The copy you produce must repeat each record exactly and contain no pictures.

Front-end code change data:
━━━━━━━━━━━━━━━━━━━━━━━━━━━━━━

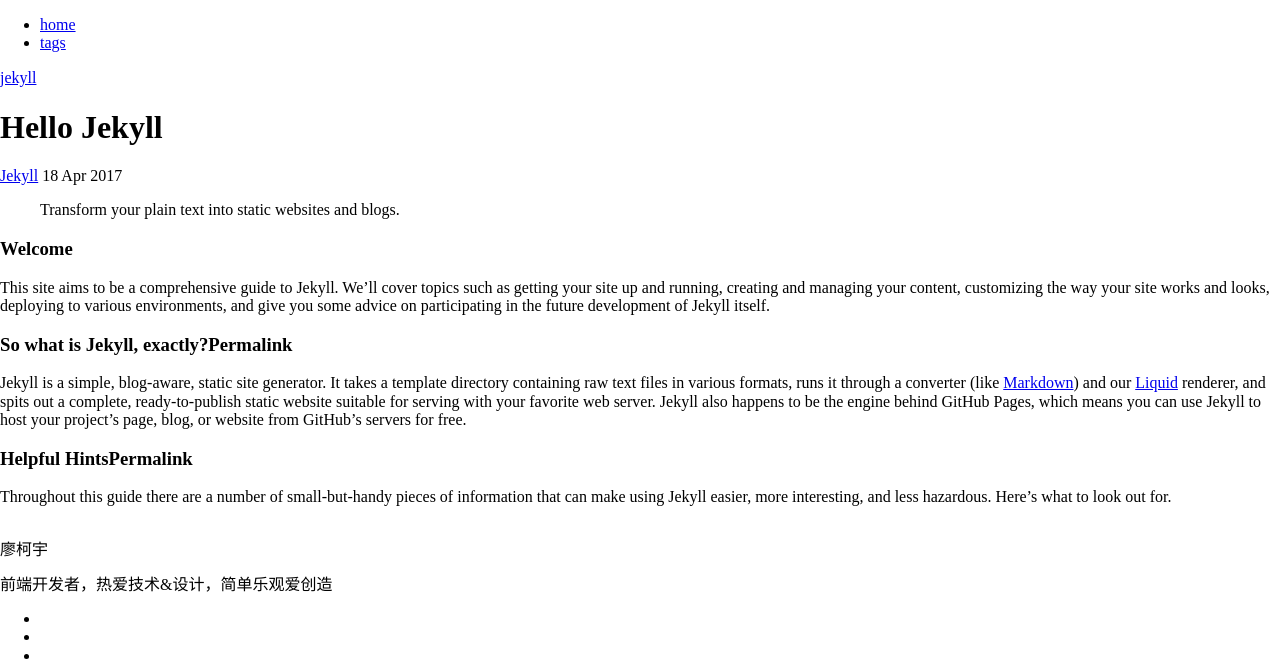
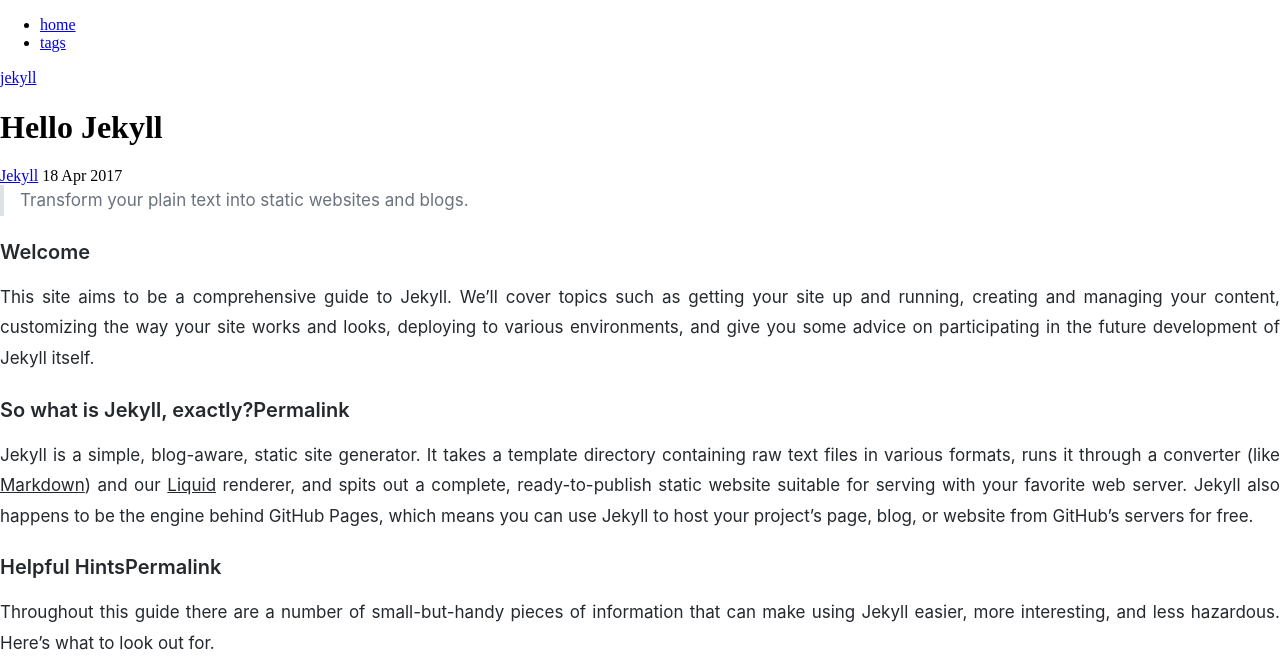
Before and after one commit to Shawn-Ji/Shawn-Ji.github.io, a Jekyll site: the page built from _posts/2017-04-18-hello-jekyll.md, in a window 1280 px wide. Shown: the top 670 px of the page. Built offline with Jekyll 4.4.1, drawn with Linux system fonts in a browser that asks for light colours; nearby versions of some CDN libraries; library files that are not in the unit come from our copies; comment, search, counter and statistics services are not loaded; a style sheet for code colours, icons or effects is not loaded; grey boxes are pictures that could not be loaded.

Commit message:
ta de boke

```diff
--- a/_includes/post-head.html
+++ b/_includes/post-head.html
@@ -13,8 +13,8 @@
     <meta property="og:site_name" content="{{ site.title }}">
     <link rel="stylesheet" href="//cdn.staticfile.org/normalize/6.0.0/normalize.min.css">
     <link rel="stylesheet" href="//at.alicdn.com/t/font_roc50gemkxpw4s4i.css">
-    <link rel="stylesheet" href="{{ "assets/css/github-markdown.css" | prepend: site.baseurl }}">
-    <link rel="stylesheet" href="{{ "assets/css/prism.css" | prepend: site.baseurl }}">
-    <link rel="stylesheet" href="{{ "assets/css/share.min.css" | prepend: site.baseurl }}">
-    <link rel="stylesheet" href="{{ "assets/css/app.min.css" | prepend: site.baseurl }}">
+    <link rel="stylesheet" href="/assets/css/github-markdown.css" type="text/css" media="all">
+    <link rel="stylesheet" href="/assets/css/prism.css" type="text/css" media="all">
+    <link rel="stylesheet" href="/assets/css/share.min.css" type="text/css" media="all">
+    <link rel="stylesheet" href="/assets/css/app.min.css3" type="text/css" media="all">
 </head>
```
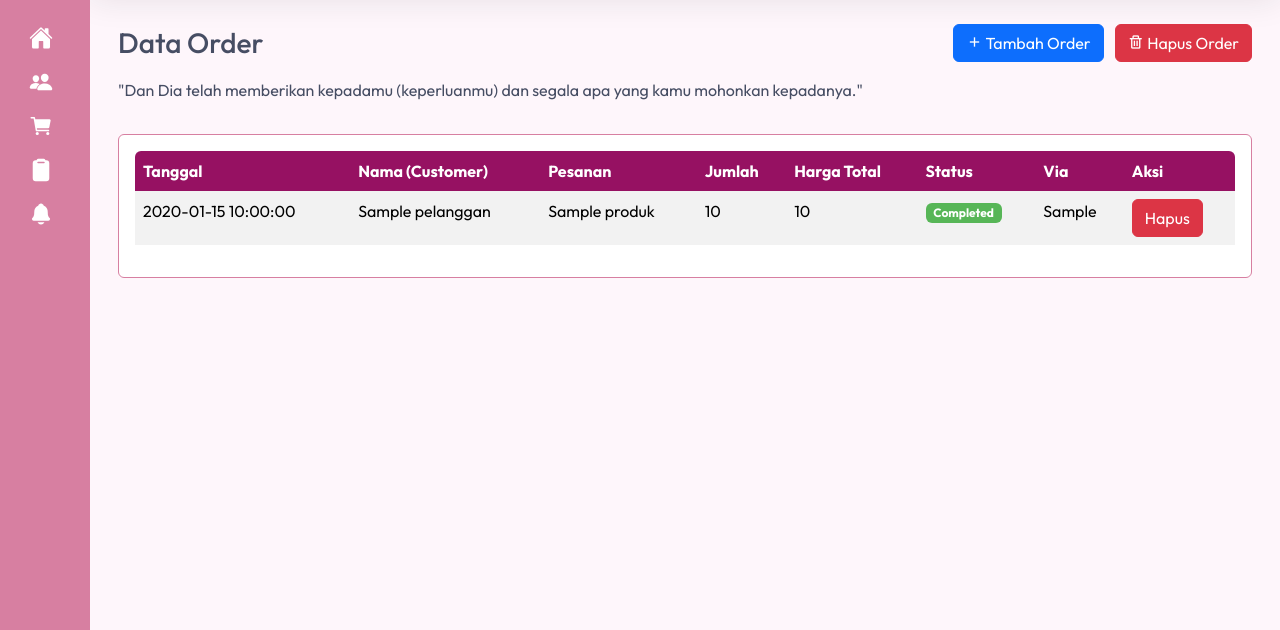
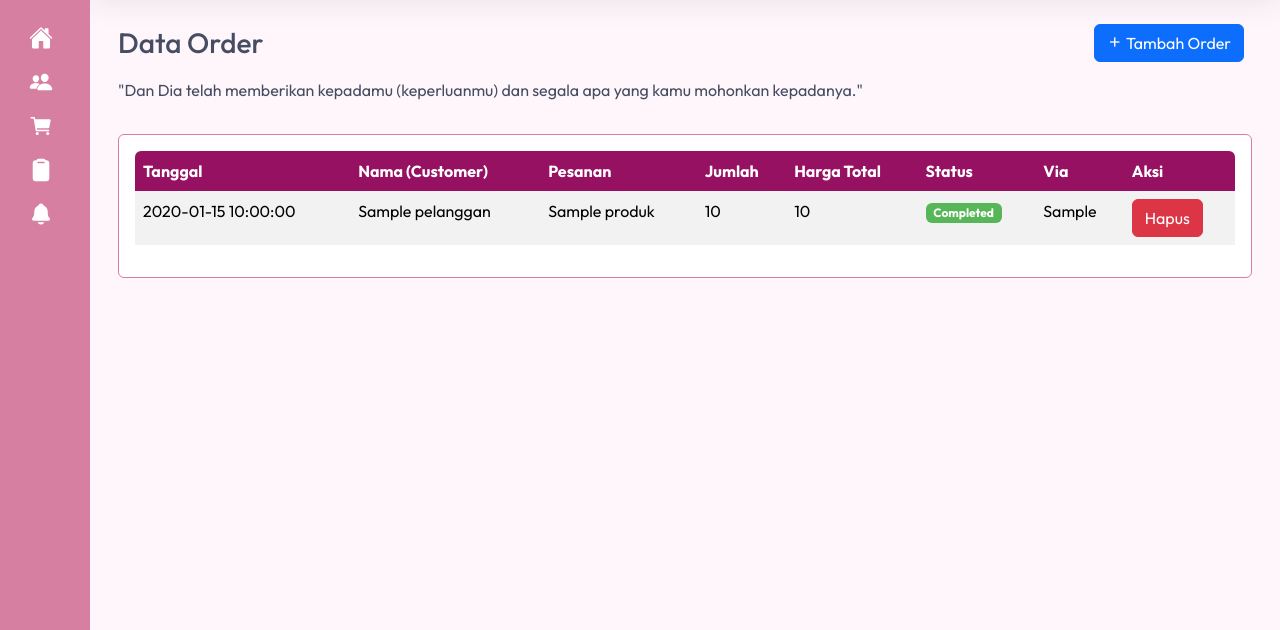
Before and after one commit to Muhammad5786/Dashboard, a PHP site: page /pages/order.php in a window 1280 px wide. Shown: the part 73-703 px from the top of the page. Run offline with PHP 8.4, Linux system fonts and the light colour scheme; tables that the repository leaves empty or names only in its code hold one stand-in row (values such as "Sample post").

Commit message:
fix tombol hapus order

```diff
--- a/pages/order.php
+++ b/pages/order.php
@@ -205,9 +205,6 @@
                             <button class="btn btn-primary me-2" data-bs-toggle="modal" data-bs-target="#modalTambahOrder">
                                 <i class="bx bx-plus"></i> Tambah Order
                             </button>
-                            <button class="btn btn-danger" data-bs-toggle="modal" data-bs-target="#modalHapusOrder">
-                                <i class="bx bx-trash"></i> Hapus Order
-                            </button>
                         </div>
                     </div>
                         <p class="fw-normal pb-3">"Dan Dia telah memberikan kepadamu (keperluanmu) dan segala apa yang kamu mohonkan kepadanya."</p>
```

━━━━━━━━━━━━━━━━━━━━━━━━━━━━━━

Response box ▸
Before and after one commit to Shawn-Ji/Shawn-Ji.github.io, a Jekyll site: the page built from _posts/2017-04-18-hello-jekyll.md, in a window 1280 px wide. Shown: the top 670 px of the page. Built offline with Jekyll 4.4.1, drawn with Linux system fonts in a browser that asks for light colours; nearby versions of some CDN libraries; library files that are not in the unit come from our copies; comment, search, counter and statistics services are not loaded; a style sheet for code colours, icons or effects is not loaded; grey boxes are pictures that could not be loaded.

Commit message:
ta de boke

```diff
--- a/_includes/post-head.html
+++ b/_includes/post-head.html
@@ -13,8 +13,8 @@
     <meta property="og:site_name" content="{{ site.title }}">
     <link rel="stylesheet" href="//cdn.staticfile.org/normalize/6.0.0/normalize.min.css">
     <link rel="stylesheet" href="//at.alicdn.com/t/font_roc50gemkxpw4s4i.css">
-    <link rel="stylesheet" href="{{ "assets/css/github-markdown.css" | prepend: site.baseurl }}">
-    <link rel="stylesheet" href="{{ "assets/css/prism.css" | prepend: site.baseurl }}">
-    <link rel="stylesheet" href="{{ "assets/css/share.min.css" | prepend: site.baseurl }}">
-    <link rel="stylesheet" href="{{ "assets/css/app.min.css" | prepend: site.baseurl }}">
+    <link rel="stylesheet" href="/assets/css/github-markdown.css" type="text/css" media="all">
+    <link rel="stylesheet" href="/assets/css/prism.css" type="text/css" media="all">
+    <link rel="stylesheet" href="/assets/css/share.min.css" type="text/css" media="all">
+    <link rel="stylesheet" href="/assets/css/app.min.css3" type="text/css" media="all">
 </head>
```
Before and after one commit to Muhammad5786/Dashboard, a PHP site: page /pages/order.php in a window 1280 px wide. Shown: the part 73-703 px from the top of the page. Run offline with PHP 8.4, Linux system fonts and the light colour scheme; tables that the repository leaves empty or names only in its code hold one stand-in row (values such as "Sample post").

Commit message:
fix tombol hapus order

```diff
--- a/pages/order.php
+++ b/pages/order.php
@@ -205,9 +205,6 @@
                             <button class="btn btn-primary me-2" data-bs-toggle="modal" data-bs-target="#modalTambahOrder">
                                 <i class="bx bx-plus"></i> Tambah Order
                             </button>
-                            <button class="btn btn-danger" data-bs-toggle="modal" data-bs-target="#modalHapusOrder">
-                                <i class="bx bx-trash"></i> Hapus Order
-                            </button>
                         </div>
                     </div>
                         <p class="fw-normal pb-3">"Dan Dia telah memberikan kepadamu (keperluanmu) dan segala apa yang kamu mohonkan kepadanya."</p>
```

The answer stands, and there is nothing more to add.